SPRINGDALE -- The federal income tax cut passed earlier this year is the first blow in a one-two punch to slash social spending while giving a tax break to the rich, Democratic congressional candidate Josh Mahony said in a town meeting Thursday night in Springdale.
Mahony and Libertarian candidate Michael Kalagias are challenging 3rd District Rep. Steve Womack's bid for a fifth term. Womack, a Republican and former mayor of Rogers, is a close ally of House Speaker Paul Ryan, R-Wis. He's chairman of the House Budget Committee and he also sits on the powerful Appropriations Committee.
"Don't be fooled," Mahony told a crowd of at least 60 people at The Jones Center in Springdale. "This is a plan hatched by Paul Ryan and supported by Womack. First you blow up the deficit by a tax cut, then you come back and say, 'the deficit is awful. We have to fix it.' You say we have to have cuts to fix the problem they created." The rally began at 6 p.m. and lasted until 7:30 p.m.
"He calls them entitlements," Mahony said of Womack and programs such as Social Security and Medicare. "I call them earned benefits." Womack will start arguing for sharp cuts to such spending, Mahony said.
The Tax Cuts and Jobs Act of 2017 passed Dec. 2. Last month, the federal Office of Management and Budget projected the budget deficit for the fiscal year beginning in October will reach $1 trillion and will remain at about that level for the foreseeable future.
Womack was also hosting a town hall in Harrison on Thursday night and wasn't immediately available for comment, campaign staff said Thursday. The congressman has addressed the deficit issue as recently as last week in earlier remarks on the matter.
Congress hasn't passed a regular budget during his tenure to date in Congress, Womack has said. The current budget process follows a 1974 law proven easy to bring to a standstill in the current partisan environment, he said. He's House chairman of a joint House and Senate committee made up of equal numbers of Republicans and Democrats tasked with coming up with a reformed plan. The work of the 16-member Joint Select Committee on Budget and Appropriations Process Reform is probably the most important thing he has been a part of in Congress, he has said.

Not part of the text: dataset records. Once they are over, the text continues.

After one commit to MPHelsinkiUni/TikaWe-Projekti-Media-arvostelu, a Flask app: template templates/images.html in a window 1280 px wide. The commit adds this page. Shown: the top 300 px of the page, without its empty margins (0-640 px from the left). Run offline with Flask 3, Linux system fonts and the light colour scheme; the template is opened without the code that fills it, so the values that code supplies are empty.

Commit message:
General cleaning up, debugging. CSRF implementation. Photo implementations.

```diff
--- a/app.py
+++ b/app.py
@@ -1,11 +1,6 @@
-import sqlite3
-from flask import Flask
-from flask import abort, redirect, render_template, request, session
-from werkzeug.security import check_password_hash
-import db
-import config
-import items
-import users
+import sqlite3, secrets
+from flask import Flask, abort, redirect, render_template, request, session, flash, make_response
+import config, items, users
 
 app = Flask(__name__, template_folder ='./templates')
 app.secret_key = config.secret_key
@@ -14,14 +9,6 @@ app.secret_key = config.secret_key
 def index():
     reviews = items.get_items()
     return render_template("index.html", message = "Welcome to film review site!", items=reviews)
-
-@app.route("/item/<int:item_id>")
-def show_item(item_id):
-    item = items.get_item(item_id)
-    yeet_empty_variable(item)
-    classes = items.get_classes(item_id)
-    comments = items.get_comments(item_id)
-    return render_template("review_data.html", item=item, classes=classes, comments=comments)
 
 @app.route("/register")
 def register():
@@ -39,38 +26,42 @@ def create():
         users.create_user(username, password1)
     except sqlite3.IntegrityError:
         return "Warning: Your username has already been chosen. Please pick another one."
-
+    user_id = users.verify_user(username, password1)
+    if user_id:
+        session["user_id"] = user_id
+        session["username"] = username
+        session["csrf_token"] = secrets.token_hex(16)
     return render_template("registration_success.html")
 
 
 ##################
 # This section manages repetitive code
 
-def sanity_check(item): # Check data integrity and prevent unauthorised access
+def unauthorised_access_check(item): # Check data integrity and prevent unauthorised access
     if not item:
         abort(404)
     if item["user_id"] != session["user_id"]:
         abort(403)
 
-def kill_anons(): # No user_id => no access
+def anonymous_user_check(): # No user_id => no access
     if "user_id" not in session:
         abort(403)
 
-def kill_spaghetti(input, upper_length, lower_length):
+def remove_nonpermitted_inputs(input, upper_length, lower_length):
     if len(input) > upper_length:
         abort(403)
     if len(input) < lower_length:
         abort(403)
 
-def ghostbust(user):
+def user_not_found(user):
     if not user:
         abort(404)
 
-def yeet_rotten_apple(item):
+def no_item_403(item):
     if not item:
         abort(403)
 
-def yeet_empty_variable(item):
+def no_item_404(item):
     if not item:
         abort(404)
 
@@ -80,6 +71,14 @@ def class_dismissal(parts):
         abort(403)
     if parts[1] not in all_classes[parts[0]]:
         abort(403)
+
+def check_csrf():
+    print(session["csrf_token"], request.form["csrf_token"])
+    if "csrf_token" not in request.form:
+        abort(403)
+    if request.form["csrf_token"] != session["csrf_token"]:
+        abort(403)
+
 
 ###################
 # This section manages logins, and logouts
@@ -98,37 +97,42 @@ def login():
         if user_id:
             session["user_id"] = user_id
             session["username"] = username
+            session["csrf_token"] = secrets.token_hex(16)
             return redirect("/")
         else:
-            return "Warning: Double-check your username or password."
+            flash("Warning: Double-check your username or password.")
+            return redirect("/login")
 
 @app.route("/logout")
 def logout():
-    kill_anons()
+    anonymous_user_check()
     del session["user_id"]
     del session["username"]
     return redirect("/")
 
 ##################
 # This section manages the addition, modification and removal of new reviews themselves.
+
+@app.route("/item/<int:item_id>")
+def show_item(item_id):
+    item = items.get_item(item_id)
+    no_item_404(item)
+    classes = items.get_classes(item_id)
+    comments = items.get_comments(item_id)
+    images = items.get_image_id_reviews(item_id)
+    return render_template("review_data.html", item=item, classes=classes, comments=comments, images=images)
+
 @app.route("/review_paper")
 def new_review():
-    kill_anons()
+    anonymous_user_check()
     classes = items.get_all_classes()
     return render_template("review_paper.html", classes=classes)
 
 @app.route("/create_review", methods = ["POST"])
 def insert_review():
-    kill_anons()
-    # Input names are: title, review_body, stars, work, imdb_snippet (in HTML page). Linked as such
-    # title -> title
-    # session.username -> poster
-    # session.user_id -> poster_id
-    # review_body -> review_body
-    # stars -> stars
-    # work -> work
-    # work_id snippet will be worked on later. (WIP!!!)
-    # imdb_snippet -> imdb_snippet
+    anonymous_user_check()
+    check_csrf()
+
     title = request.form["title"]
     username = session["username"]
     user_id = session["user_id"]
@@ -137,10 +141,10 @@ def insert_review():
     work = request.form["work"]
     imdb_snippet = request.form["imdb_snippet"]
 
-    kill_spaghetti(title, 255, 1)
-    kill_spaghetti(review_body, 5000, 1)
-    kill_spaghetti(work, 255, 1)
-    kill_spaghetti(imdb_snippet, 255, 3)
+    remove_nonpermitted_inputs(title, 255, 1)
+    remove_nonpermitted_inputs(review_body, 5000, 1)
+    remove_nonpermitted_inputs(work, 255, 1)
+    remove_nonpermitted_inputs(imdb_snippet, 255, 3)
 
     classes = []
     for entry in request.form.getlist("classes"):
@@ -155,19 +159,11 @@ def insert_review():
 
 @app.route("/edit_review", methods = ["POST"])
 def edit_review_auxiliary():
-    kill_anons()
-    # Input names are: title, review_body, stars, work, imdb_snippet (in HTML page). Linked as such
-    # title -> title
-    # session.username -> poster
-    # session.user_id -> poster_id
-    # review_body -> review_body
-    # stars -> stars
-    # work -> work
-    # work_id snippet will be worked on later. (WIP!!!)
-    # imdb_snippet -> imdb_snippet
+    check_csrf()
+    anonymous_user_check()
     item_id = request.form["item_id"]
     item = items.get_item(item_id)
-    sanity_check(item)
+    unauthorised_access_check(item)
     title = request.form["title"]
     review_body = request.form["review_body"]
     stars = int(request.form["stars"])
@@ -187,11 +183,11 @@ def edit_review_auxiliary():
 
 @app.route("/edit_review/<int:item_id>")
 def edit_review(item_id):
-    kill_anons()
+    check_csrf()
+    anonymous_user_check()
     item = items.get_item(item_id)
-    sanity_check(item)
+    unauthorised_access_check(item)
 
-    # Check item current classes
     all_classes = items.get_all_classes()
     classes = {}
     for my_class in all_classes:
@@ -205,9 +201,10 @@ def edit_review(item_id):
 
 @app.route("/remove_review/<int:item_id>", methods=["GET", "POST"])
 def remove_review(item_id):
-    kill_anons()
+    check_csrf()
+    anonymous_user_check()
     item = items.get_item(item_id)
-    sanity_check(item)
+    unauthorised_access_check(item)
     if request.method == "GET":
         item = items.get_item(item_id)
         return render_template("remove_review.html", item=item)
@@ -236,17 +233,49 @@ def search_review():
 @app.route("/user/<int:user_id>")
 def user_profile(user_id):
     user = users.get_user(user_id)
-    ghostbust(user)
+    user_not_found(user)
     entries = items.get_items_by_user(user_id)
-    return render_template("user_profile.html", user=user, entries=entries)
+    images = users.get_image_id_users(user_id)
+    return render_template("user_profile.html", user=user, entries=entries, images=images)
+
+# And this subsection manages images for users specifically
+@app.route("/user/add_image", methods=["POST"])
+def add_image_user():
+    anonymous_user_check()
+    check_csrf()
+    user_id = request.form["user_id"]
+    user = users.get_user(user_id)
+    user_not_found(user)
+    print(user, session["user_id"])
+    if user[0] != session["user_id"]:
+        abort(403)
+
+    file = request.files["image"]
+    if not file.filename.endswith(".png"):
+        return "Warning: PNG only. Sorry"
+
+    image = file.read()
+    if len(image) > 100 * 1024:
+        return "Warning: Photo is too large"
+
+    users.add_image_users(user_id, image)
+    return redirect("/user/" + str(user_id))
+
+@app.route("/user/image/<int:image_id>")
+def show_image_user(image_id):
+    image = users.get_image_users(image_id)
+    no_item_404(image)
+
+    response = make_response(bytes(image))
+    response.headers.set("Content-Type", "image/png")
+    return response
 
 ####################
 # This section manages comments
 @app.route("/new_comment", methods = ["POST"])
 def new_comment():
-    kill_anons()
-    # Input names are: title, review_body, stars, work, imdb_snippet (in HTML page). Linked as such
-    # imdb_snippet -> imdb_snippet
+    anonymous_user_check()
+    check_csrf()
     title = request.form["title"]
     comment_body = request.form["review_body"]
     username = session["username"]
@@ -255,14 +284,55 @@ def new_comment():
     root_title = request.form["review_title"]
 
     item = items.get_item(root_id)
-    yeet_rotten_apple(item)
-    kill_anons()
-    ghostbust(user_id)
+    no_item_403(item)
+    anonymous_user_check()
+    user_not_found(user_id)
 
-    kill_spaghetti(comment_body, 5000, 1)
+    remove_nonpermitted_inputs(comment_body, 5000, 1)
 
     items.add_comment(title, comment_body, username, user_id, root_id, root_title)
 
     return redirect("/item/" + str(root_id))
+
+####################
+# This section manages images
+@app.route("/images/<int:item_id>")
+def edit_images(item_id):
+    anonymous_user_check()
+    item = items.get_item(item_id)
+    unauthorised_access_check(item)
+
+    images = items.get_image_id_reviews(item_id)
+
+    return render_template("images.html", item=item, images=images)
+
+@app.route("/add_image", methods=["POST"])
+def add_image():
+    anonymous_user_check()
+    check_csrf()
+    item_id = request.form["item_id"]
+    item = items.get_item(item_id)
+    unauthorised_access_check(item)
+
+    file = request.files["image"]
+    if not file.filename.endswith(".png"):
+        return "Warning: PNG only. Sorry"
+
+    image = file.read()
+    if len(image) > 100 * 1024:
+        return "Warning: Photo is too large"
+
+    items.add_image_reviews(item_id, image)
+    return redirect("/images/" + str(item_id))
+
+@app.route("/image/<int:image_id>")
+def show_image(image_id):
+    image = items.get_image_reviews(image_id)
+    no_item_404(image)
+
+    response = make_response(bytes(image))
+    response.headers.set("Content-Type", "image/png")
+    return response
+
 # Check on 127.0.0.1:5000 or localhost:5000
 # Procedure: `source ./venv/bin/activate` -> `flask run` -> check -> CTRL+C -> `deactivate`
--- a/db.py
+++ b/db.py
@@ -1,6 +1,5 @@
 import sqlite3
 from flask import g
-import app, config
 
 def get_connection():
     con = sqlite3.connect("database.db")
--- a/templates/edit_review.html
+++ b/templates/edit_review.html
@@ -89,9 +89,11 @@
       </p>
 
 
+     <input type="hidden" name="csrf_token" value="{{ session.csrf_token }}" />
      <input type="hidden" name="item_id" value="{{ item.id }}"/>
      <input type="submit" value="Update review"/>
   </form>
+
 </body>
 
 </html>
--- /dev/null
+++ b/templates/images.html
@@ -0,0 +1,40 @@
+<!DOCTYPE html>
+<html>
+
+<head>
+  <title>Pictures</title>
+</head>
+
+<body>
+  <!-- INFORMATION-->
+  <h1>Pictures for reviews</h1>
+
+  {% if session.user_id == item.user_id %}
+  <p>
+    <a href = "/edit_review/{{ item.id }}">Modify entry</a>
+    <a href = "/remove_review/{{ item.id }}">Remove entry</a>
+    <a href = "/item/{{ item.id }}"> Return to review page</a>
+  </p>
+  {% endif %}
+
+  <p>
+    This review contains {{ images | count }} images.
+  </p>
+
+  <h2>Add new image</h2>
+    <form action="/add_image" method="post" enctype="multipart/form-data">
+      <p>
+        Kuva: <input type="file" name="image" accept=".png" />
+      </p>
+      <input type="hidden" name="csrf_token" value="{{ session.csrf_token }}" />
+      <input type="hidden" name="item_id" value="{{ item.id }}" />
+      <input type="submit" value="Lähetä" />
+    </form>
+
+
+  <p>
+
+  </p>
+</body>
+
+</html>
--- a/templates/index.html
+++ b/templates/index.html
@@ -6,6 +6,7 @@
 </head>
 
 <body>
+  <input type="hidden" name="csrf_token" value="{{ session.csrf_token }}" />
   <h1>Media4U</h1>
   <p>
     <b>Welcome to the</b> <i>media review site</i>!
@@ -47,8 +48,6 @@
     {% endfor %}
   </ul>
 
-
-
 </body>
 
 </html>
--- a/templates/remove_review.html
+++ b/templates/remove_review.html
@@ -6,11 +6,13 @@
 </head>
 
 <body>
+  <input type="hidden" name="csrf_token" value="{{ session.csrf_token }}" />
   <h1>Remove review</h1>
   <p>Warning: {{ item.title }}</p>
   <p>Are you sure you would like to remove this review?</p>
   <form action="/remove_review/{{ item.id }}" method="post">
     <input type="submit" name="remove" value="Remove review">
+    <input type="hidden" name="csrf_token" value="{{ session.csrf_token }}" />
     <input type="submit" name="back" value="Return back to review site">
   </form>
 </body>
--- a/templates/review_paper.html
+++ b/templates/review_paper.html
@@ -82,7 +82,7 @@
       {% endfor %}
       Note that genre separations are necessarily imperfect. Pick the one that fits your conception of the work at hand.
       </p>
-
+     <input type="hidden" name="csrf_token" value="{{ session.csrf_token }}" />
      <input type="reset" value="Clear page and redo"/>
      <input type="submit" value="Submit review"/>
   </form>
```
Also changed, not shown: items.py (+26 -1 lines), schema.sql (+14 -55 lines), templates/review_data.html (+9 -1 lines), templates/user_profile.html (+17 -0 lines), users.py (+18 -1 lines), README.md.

The committee will almost certainly come up with reforms that will put serious consequences in place for members of Congress if the body doesn't pass a regular budget along with changes to procedure, Womack has said. Being able to come to bipartisan consensus on budgets each year is necessary to not only address deficits but for Congress to function well at all. If the body cannot perform its core budget functions successfully, he has said, it cannot tackle more difficult problems.
Mahony and Kalagias have both said Womack has been in Congress since 2011 and hasn't delivered on such plans yet.
"Neither party has done anything on deficits," Kalagias said. "Both are spending more. We had $1 trillion deficits with President Obama and we do now. Each side blames the other and if you want something to change you have to vote for something different."
In other issues, Mahony pledged support for Deferred Action for Childhood Arrivals, or DACA. Formerly an Obama administration policy against deporting people who were brought into the country by their parents without legal sanction, that policy was reversed by President Donald Trump's administration. The matter is in the courts. Mahony said he favors enactment of DACA into law by Congress. Mahony supports Medicare for all on health care, he said.
NW News on 08/17/2018
Print Headline: Tax cut opens social program attack, Mahony says